#### Record set ####

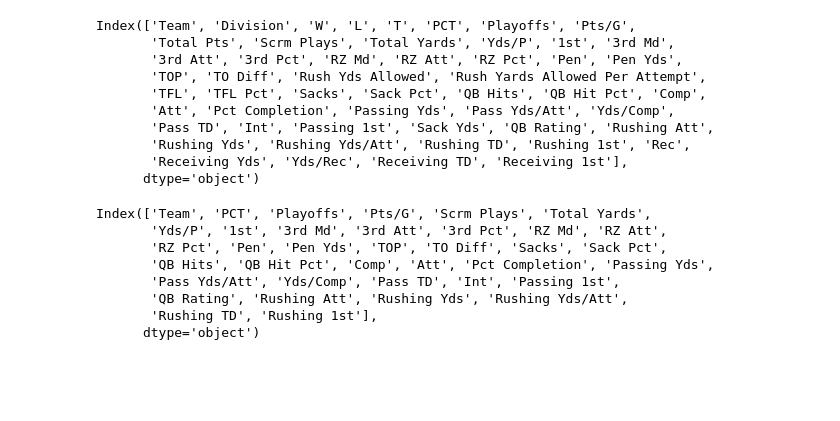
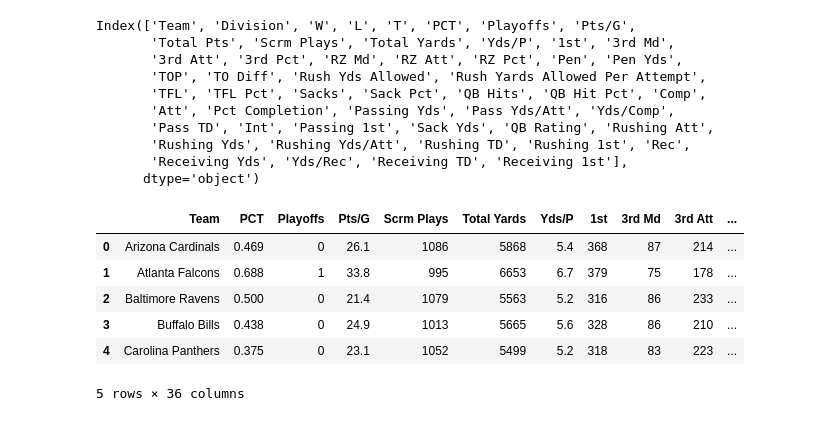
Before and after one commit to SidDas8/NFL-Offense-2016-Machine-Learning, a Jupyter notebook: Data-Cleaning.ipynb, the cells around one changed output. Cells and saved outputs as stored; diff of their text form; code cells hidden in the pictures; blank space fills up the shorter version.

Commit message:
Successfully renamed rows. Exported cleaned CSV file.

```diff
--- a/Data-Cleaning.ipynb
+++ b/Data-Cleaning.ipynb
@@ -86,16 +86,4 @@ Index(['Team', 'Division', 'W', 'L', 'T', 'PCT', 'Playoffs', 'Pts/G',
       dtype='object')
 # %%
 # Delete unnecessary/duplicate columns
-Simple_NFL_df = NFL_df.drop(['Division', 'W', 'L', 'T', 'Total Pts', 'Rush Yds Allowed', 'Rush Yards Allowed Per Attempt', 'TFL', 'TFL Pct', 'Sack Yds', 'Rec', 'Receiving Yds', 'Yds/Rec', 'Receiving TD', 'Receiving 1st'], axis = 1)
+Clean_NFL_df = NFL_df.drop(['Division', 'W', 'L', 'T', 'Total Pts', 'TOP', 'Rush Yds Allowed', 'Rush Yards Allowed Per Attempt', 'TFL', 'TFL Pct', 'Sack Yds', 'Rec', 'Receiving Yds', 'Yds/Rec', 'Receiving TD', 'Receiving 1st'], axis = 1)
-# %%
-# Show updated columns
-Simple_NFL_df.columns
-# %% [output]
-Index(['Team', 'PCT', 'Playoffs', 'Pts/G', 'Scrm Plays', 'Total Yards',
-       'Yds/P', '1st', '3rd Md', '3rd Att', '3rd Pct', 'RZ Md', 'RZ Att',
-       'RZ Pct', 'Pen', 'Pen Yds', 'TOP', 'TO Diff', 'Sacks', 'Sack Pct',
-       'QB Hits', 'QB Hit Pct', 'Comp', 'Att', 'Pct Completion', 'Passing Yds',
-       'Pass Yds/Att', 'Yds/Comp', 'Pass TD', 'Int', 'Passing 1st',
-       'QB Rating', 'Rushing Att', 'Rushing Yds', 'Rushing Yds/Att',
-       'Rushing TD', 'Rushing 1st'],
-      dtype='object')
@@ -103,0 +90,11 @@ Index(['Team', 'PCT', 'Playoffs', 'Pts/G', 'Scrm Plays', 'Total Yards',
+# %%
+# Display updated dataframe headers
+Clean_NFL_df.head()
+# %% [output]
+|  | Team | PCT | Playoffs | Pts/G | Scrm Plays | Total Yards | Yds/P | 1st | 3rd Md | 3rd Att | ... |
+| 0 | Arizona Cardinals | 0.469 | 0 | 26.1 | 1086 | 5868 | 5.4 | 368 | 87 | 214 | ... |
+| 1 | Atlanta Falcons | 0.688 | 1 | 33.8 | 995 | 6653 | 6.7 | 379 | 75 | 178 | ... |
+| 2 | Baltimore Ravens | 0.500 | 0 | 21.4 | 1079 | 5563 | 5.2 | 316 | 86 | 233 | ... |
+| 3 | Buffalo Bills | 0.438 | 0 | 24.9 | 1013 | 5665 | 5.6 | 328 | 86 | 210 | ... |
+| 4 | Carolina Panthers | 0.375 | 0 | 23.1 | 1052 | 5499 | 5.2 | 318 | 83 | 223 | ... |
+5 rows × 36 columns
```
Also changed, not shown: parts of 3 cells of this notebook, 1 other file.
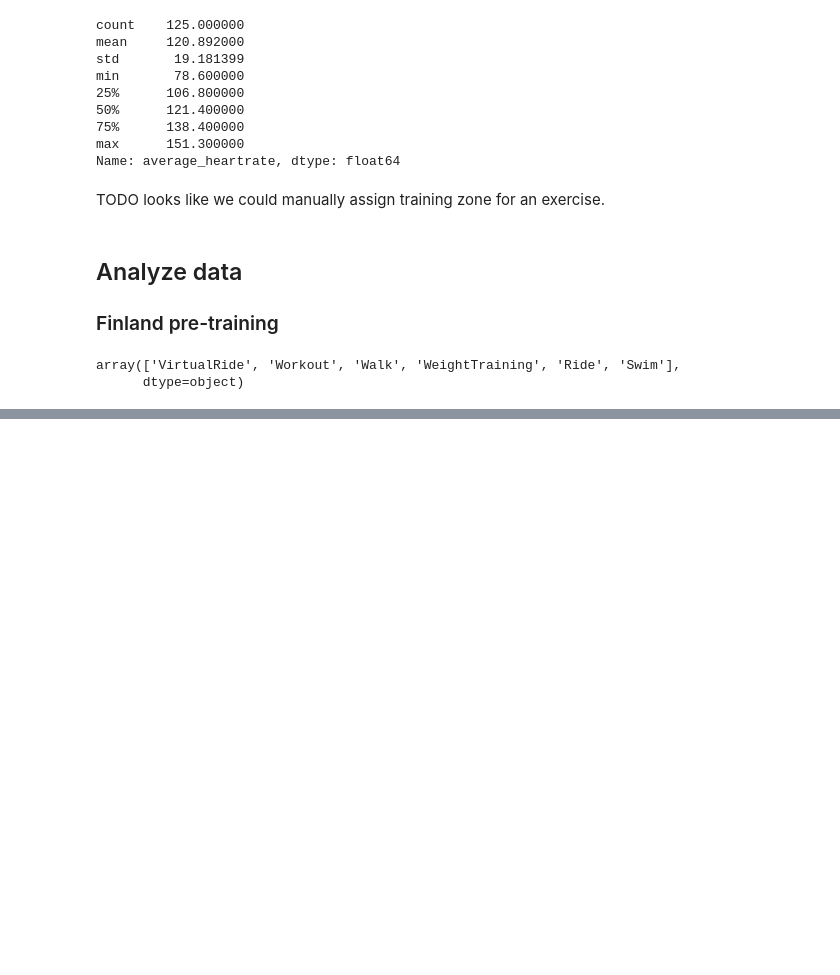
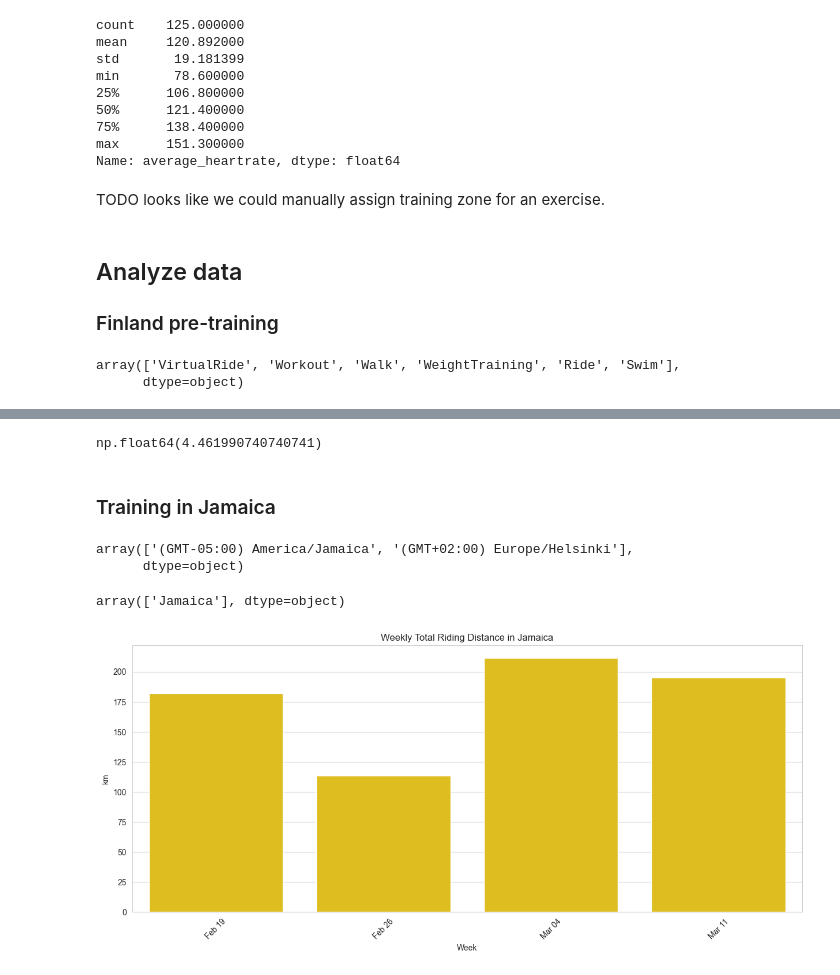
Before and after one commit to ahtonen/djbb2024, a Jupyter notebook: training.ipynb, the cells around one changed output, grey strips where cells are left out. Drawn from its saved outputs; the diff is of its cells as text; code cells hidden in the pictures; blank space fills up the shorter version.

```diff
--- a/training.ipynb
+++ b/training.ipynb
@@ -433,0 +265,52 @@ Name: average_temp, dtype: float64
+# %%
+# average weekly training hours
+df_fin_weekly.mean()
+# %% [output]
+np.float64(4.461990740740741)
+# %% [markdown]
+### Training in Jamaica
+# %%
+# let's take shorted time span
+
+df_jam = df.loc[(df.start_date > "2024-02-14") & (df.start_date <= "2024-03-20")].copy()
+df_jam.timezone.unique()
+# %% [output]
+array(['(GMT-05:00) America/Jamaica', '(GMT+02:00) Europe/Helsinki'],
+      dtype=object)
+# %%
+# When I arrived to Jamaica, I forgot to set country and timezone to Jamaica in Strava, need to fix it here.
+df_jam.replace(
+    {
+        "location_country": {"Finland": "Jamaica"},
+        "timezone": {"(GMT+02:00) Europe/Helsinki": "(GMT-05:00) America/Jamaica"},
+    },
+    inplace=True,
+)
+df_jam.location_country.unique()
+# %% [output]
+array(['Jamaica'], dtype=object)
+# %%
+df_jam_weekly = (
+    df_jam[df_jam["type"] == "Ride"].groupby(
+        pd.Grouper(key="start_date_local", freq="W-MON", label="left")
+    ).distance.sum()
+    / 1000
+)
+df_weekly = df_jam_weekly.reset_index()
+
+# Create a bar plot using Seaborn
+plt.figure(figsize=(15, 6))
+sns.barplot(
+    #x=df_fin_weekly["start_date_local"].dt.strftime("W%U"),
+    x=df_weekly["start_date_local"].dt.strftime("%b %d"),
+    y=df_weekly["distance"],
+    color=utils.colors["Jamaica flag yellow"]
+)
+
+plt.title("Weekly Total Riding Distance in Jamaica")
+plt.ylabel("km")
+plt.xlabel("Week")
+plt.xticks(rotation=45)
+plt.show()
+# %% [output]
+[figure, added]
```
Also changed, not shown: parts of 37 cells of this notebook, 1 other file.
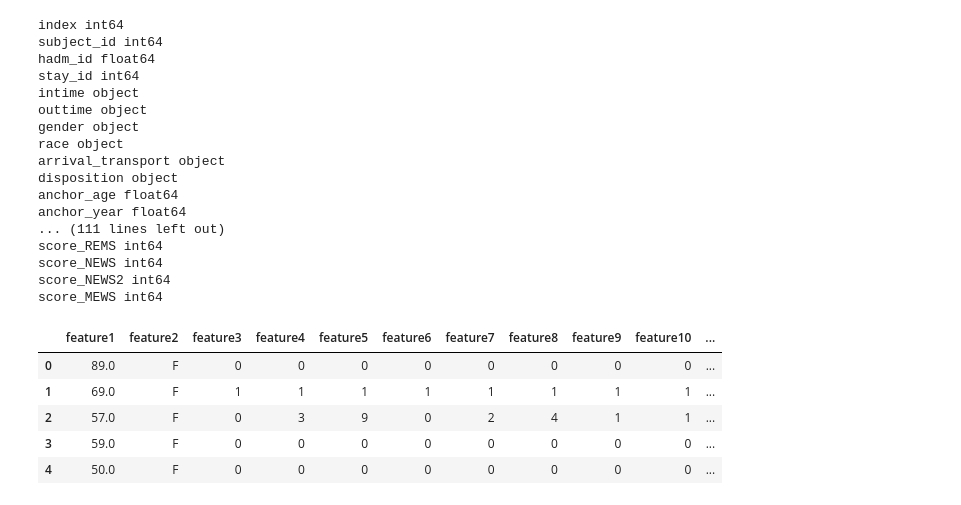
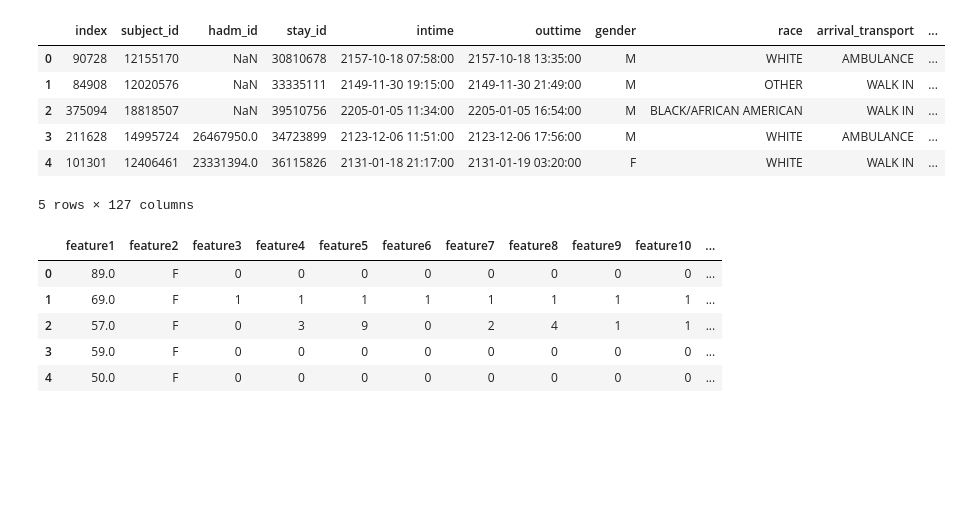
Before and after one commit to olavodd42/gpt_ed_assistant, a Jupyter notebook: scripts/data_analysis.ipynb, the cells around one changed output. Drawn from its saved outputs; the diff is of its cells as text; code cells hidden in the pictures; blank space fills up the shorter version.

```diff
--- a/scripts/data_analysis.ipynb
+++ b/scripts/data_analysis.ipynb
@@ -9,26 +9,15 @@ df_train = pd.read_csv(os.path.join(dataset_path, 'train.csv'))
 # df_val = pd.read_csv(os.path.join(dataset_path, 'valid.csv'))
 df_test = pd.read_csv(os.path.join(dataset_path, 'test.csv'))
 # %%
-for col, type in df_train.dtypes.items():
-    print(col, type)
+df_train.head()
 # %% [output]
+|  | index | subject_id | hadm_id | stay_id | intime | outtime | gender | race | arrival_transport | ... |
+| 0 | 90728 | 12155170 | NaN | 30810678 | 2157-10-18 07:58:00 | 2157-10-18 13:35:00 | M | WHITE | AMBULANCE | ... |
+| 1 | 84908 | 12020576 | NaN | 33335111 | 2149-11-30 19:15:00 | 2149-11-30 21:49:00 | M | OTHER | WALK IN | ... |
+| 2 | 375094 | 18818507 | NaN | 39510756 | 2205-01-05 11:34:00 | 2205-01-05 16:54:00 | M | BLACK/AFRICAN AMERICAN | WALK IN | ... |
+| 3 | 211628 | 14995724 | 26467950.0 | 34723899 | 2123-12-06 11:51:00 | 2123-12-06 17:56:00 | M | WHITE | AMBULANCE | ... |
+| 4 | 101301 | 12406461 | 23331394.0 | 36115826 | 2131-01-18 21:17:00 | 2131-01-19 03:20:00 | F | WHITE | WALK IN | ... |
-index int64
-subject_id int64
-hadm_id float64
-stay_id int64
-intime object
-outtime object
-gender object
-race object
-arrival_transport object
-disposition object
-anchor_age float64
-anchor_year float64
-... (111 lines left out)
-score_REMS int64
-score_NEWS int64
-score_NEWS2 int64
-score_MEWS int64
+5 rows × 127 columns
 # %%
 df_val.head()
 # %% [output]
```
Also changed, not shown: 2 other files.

####

Exercise details
Only the pictures should be left out; the rest of the material above must be repeated exactly.

Written solution
Before and after one commit to SidDas8/NFL-Offense-2016-Machine-Learning, a Jupyter notebook: Data-Cleaning.ipynb, the cells around one changed output. Cells and saved outputs as stored; diff of their text form; code cells hidden in the pictures; blank space fills up the shorter version.

Commit message:
Successfully renamed rows. Exported cleaned CSV file.

```diff
--- a/Data-Cleaning.ipynb
+++ b/Data-Cleaning.ipynb
@@ -86,16 +86,4 @@ Index(['Team', 'Division', 'W', 'L', 'T', 'PCT', 'Playoffs', 'Pts/G',
       dtype='object')
 # %%
 # Delete unnecessary/duplicate columns
-Simple_NFL_df = NFL_df.drop(['Division', 'W', 'L', 'T', 'Total Pts', 'Rush Yds Allowed', 'Rush Yards Allowed Per Attempt', 'TFL', 'TFL Pct', 'Sack Yds', 'Rec', 'Receiving Yds', 'Yds/Rec', 'Receiving TD', 'Receiving 1st'], axis = 1)
+Clean_NFL_df = NFL_df.drop(['Division', 'W', 'L', 'T', 'Total Pts', 'TOP', 'Rush Yds Allowed', 'Rush Yards Allowed Per Attempt', 'TFL', 'TFL Pct', 'Sack Yds', 'Rec', 'Receiving Yds', 'Yds/Rec', 'Receiving TD', 'Receiving 1st'], axis = 1)
-# %%
-# Show updated columns
-Simple_NFL_df.columns
-# %% [output]
-Index(['Team', 'PCT', 'Playoffs', 'Pts/G', 'Scrm Plays', 'Total Yards',
-       'Yds/P', '1st', '3rd Md', '3rd Att', '3rd Pct', 'RZ Md', 'RZ Att',
-       'RZ Pct', 'Pen', 'Pen Yds', 'TOP', 'TO Diff', 'Sacks', 'Sack Pct',
-       'QB Hits', 'QB Hit Pct', 'Comp', 'Att', 'Pct Completion', 'Passing Yds',
-       'Pass Yds/Att', 'Yds/Comp', 'Pass TD', 'Int', 'Passing 1st',
-       'QB Rating', 'Rushing Att', 'Rushing Yds', 'Rushing Yds/Att',
-       'Rushing TD', 'Rushing 1st'],
-      dtype='object')
@@ -103,0 +90,11 @@ Index(['Team', 'PCT', 'Playoffs', 'Pts/G', 'Scrm Plays', 'Total Yards',
+# %%
+# Display updated dataframe headers
+Clean_NFL_df.head()
+# %% [output]
+|  | Team | PCT | Playoffs | Pts/G | Scrm Plays | Total Yards | Yds/P | 1st | 3rd Md | 3rd Att | ... |
+| 0 | Arizona Cardinals | 0.469 | 0 | 26.1 | 1086 | 5868 | 5.4 | 368 | 87 | 214 | ... |
+| 1 | Atlanta Falcons | 0.688 | 1 | 33.8 | 995 | 6653 | 6.7 | 379 | 75 | 178 | ... |
+| 2 | Baltimore Ravens | 0.500 | 0 | 21.4 | 1079 | 5563 | 5.2 | 316 | 86 | 233 | ... |
+| 3 | Buffalo Bills | 0.438 | 0 | 24.9 | 1013 | 5665 | 5.6 | 328 | 86 | 210 | ... |
+| 4 | Carolina Panthers | 0.375 | 0 | 23.1 | 1052 | 5499 | 5.2 | 318 | 83 | 223 | ... |
+5 rows × 36 columns
```
Also changed, not shown: parts of 3 cells of this notebook, 1 other file.
Before and after one commit to ahtonen/djbb2024, a Jupyter notebook: training.ipynb, the cells around one changed output, grey strips where cells are left out. Drawn from its saved outputs; the diff is of its cells as text; code cells hidden in the pictures; blank space fills up the shorter version.

```diff
--- a/training.ipynb
+++ b/training.ipynb
@@ -433,0 +265,52 @@ Name: average_temp, dtype: float64
+# %%
+# average weekly training hours
+df_fin_weekly.mean()
+# %% [output]
+np.float64(4.461990740740741)
+# %% [markdown]
+### Training in Jamaica
+# %%
+# let's take shorted time span
+
+df_jam = df.loc[(df.start_date > "2024-02-14") & (df.start_date <= "2024-03-20")].copy()
+df_jam.timezone.unique()
+# %% [output]
+array(['(GMT-05:00) America/Jamaica', '(GMT+02:00) Europe/Helsinki'],
+      dtype=object)
+# %%
+# When I arrived to Jamaica, I forgot to set country and timezone to Jamaica in Strava, need to fix it here.
+df_jam.replace(
+    {
+        "location_country": {"Finland": "Jamaica"},
+        "timezone": {"(GMT+02:00) Europe/Helsinki": "(GMT-05:00) America/Jamaica"},
+    },
+    inplace=True,
+)
+df_jam.location_country.unique()
+# %% [output]
+array(['Jamaica'], dtype=object)
+# %%
+df_jam_weekly = (
+    df_jam[df_jam["type"] == "Ride"].groupby(
+        pd.Grouper(key="start_date_local", freq="W-MON", label="left")
+    ).distance.sum()
+    / 1000
+)
+df_weekly = df_jam_weekly.reset_index()
+
+# Create a bar plot using Seaborn
+plt.figure(figsize=(15, 6))
+sns.barplot(
+    #x=df_fin_weekly["start_date_local"].dt.strftime("W%U"),
+    x=df_weekly["start_date_local"].dt.strftime("%b %d"),
+    y=df_weekly["distance"],
+    color=utils.colors["Jamaica flag yellow"]
+)
+
+plt.title("Weekly Total Riding Distance in Jamaica")
+plt.ylabel("km")
+plt.xlabel("Week")
+plt.xticks(rotation=45)
+plt.show()
+# %% [output]
+[figure, added]
```
Also changed, not shown: parts of 37 cells of this notebook, 1 other file.
Before and after one commit to olavodd42/gpt_ed_assistant, a Jupyter notebook: scripts/data_analysis.ipynb, the cells around one changed output. Drawn from its saved outputs; the diff is of its cells as text; code cells hidden in the pictures; blank space fills up the shorter version.

```diff
--- a/scripts/data_analysis.ipynb
+++ b/scripts/data_analysis.ipynb
@@ -9,26 +9,15 @@ df_train = pd.read_csv(os.path.join(dataset_path, 'train.csv'))
 # df_val = pd.read_csv(os.path.join(dataset_path, 'valid.csv'))
 df_test = pd.read_csv(os.path.join(dataset_path, 'test.csv'))
 # %%
-for col, type in df_train.dtypes.items():
-    print(col, type)
+df_train.head()
 # %% [output]
+|  | index | subject_id | hadm_id | stay_id | intime | outtime | gender | race | arrival_transport | ... |
+| 0 | 90728 | 12155170 | NaN | 30810678 | 2157-10-18 07:58:00 | 2157-10-18 13:35:00 | M | WHITE | AMBULANCE | ... |
+| 1 | 84908 | 12020576 | NaN | 33335111 | 2149-11-30 19:15:00 | 2149-11-30 21:49:00 | M | OTHER | WALK IN | ... |
+| 2 | 375094 | 18818507 | NaN | 39510756 | 2205-01-05 11:34:00 | 2205-01-05 16:54:00 | M | BLACK/AFRICAN AMERICAN | WALK IN | ... |
+| 3 | 211628 | 14995724 | 26467950.0 | 34723899 | 2123-12-06 11:51:00 | 2123-12-06 17:56:00 | M | WHITE | AMBULANCE | ... |
+| 4 | 101301 | 12406461 | 23331394.0 | 36115826 | 2131-01-18 21:17:00 | 2131-01-19 03:20:00 | F | WHITE | WALK IN | ... |
-index int64
-subject_id int64
-hadm_id float64
-stay_id int64
-intime object
-outtime object
-gender object
-race object
-arrival_transport object
-disposition object
-anchor_age float64
-anchor_year float64
-... (111 lines left out)
-score_REMS int64
-score_NEWS int64
-score_NEWS2 int64
-score_MEWS int64
+5 rows × 127 columns
 # %%
 df_val.head()
 # %% [output]
```
Also changed, not shown: 2 other files.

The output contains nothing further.